Health care employers face a tremendous challenge: how to better find and retain skilled frontline workers while improving the quality of care—and quickly. Frontline workers are the more than five million health aides, medical assistants, laboratory technicians, and other workers who make it possible for the nation’s hospitals and clinics to operate. Solving this capacity puzzle is about to become vastly more acute, as 31 million new consumers are poised to join the system thanks to health care reform.
How our health care system responds to the needs of its frontline workforce will affect not only the sector, but also higher education, workforce development, and, of course, consumers.

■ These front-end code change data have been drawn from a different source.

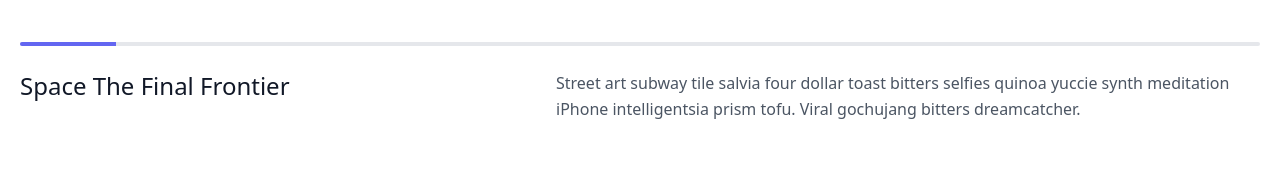
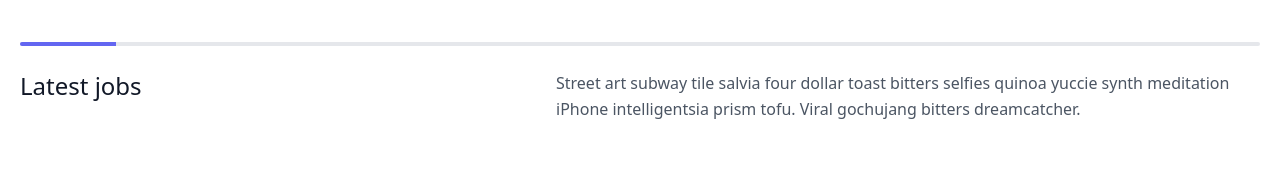
Before and after one commit to codexsachin/jobsforyou, a Next.js app: page / in a window 1280 px wide. Shown: the part 134-306 px from the top of the page. Built offline with nearby package versions, Linux system fonts and the light colour scheme.

Commit message:
Update page.js

```diff
--- a/app/page.js
+++ b/app/page.js
@@ -17,7 +17,7 @@
         <div class="w-24 h-full bg-indigo-500"></div>
       </div>
       <div class="flex flex-wrap sm:flex-row flex-col py-6 mb-12">
-        <h1 class="sm:w-2/5 text-gray-900 font-medium title-font text-2xl mb-2 sm:mb-0">Space The Final Frontier</h1>
+        <h1 class="sm:w-2/5 text-gray-900 font-medium title-font text-2xl mb-2 sm:mb-0">Latest jobs</h1>
         <p class="sm:w-3/5 leading-relaxed text-base sm:pl-10 pl-0">Street art subway tile salvia four dollar toast bitters selfies quinoa yuccie synth meditation iPhone intelligentsia prism tofu. Viral gochujang bitters dreamcatcher.</p>
 
       </div>
```
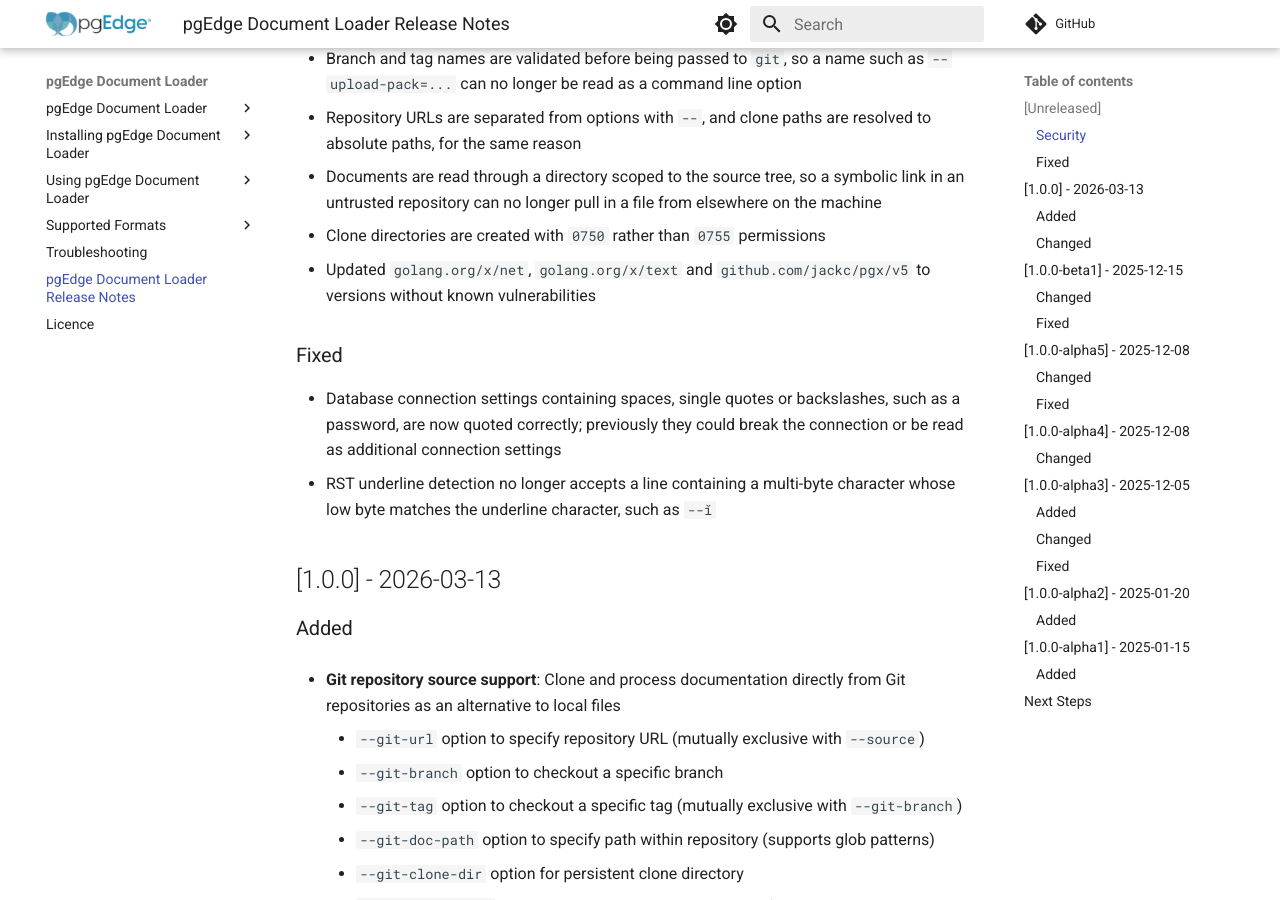
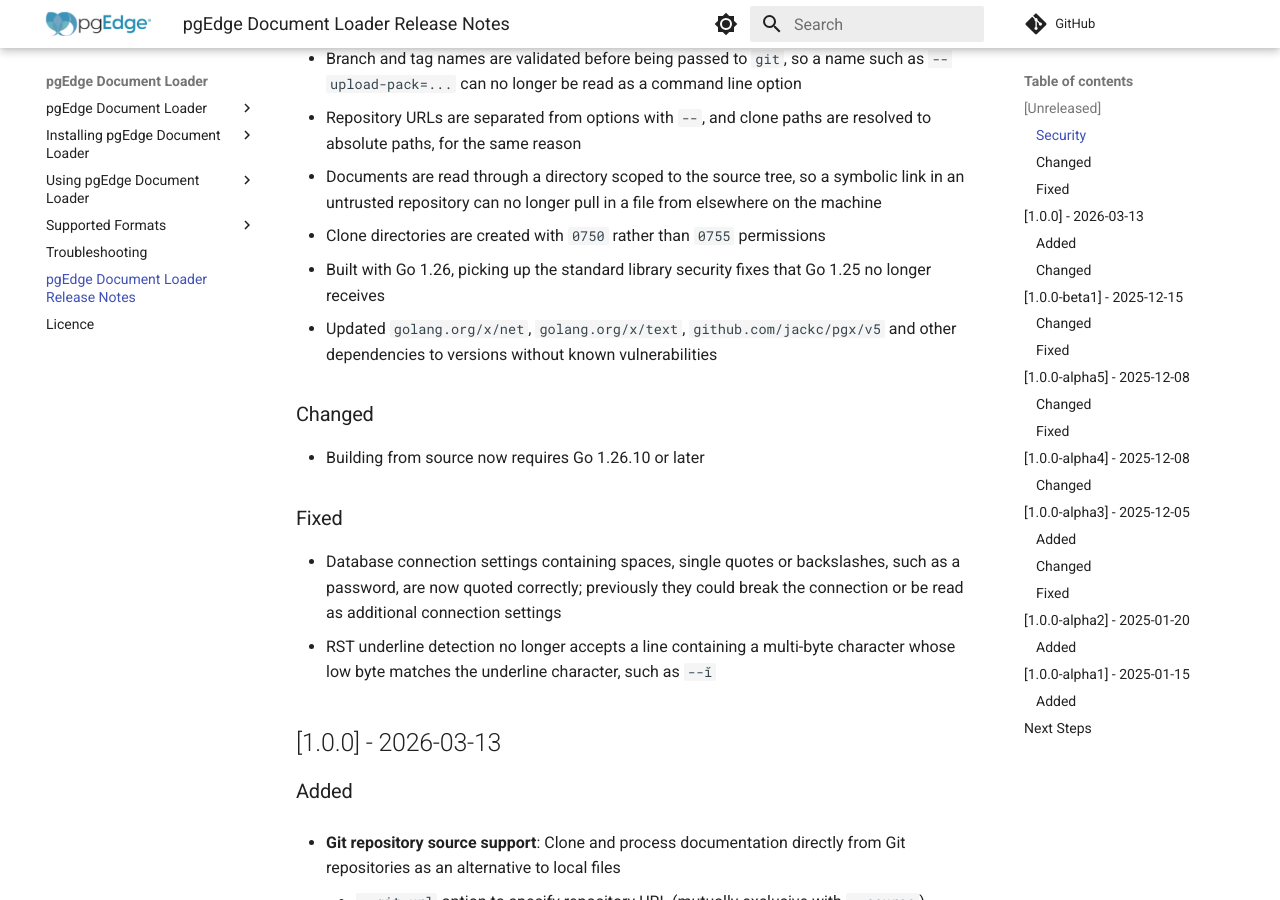
Before and after one commit to pgEdge/pgedge-docloader, an MkDocs documentation site: the page built from docs/changelog.md, in a window 1280 px wide and 900 px high, scrolled down 338 px. Built offline with MkDocs 1.6.1 and Material for MkDocs 9.7.7, drawn with Linux system fonts in a browser that asks for light colours; comment, search, counter and statistics services are not loaded.

Commit message:
docs: record the Go 1.26.10 requirement and dependency updates

```diff
--- a/docs/changelog.md
+++ b/docs/changelog.md
@@ -22,9 +22,15 @@ and this project adheres to
   on the machine
 - Clone directories are created with `0750` rather than
   `0755` permissions
-- Updated `golang.org/x/net`, `golang.org/x/text` and
-  `github.com/jackc/pgx/v5` to versions without known
-  vulnerabilities
+- Built with Go 1.26, picking up the standard library
+  security fixes that Go 1.25 no longer receives
+- Updated `golang.org/x/net`, `golang.org/x/text`,
+  `github.com/jackc/pgx/v5` and other dependencies to
+  versions without known vulnerabilities
+
+### Changed
+
+- Building from source now requires Go 1.26.10 or later
 
 ### Fixed
 
```
Also changed, not shown: README.md (+1 -1 lines), docs/installation.md (+1 -1 lines).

At its recent annual conference, the Council on Foundations presented its Critical Impact Award to the Robert Wood Johnson Foundation and The Hitachi Foundation for their Jobs to Careers initiative, which is testing new ways to train and build careers for low-wage, frontline health care workers, while improving the quality of care given to patients. Recent evaluation data shows the initiative’s significant impact: the median hourly wage was $11.80 for all program participants and $13.54 for the top-third of wage earners participating in the program. This compares to $11 per hour for non-participants. Fifty-two percent of program participants received certification, and 47 percent received a raise.
The Hitachi Foundation recently launched the online Employer Perspectives Series, snapshots of how some institutions are successfully addressing the challenge of creating better career opportunities for nursing assistants and medical coding specialists as well as medical, surgical, and respiratory technicians, and other staff responsible for direct patient care. The first installment in the series looks at Good Samaritan Hospital in Baltimore, which has joined with the Baltimore Alliance for Careers in Healthcare (BACH). With support from Jobs to Careers, the hospital is building career paths for frontline workers using in-house employee “coaches.”
The Jobs to Careers initiative is a prime example of the critical impact philanthropy can have in addressing one of America’s greatest needs: a health care system that delivers quality care at affordable costs.
Barbara Dyer is the president and CEO of The Hitachi Foundation.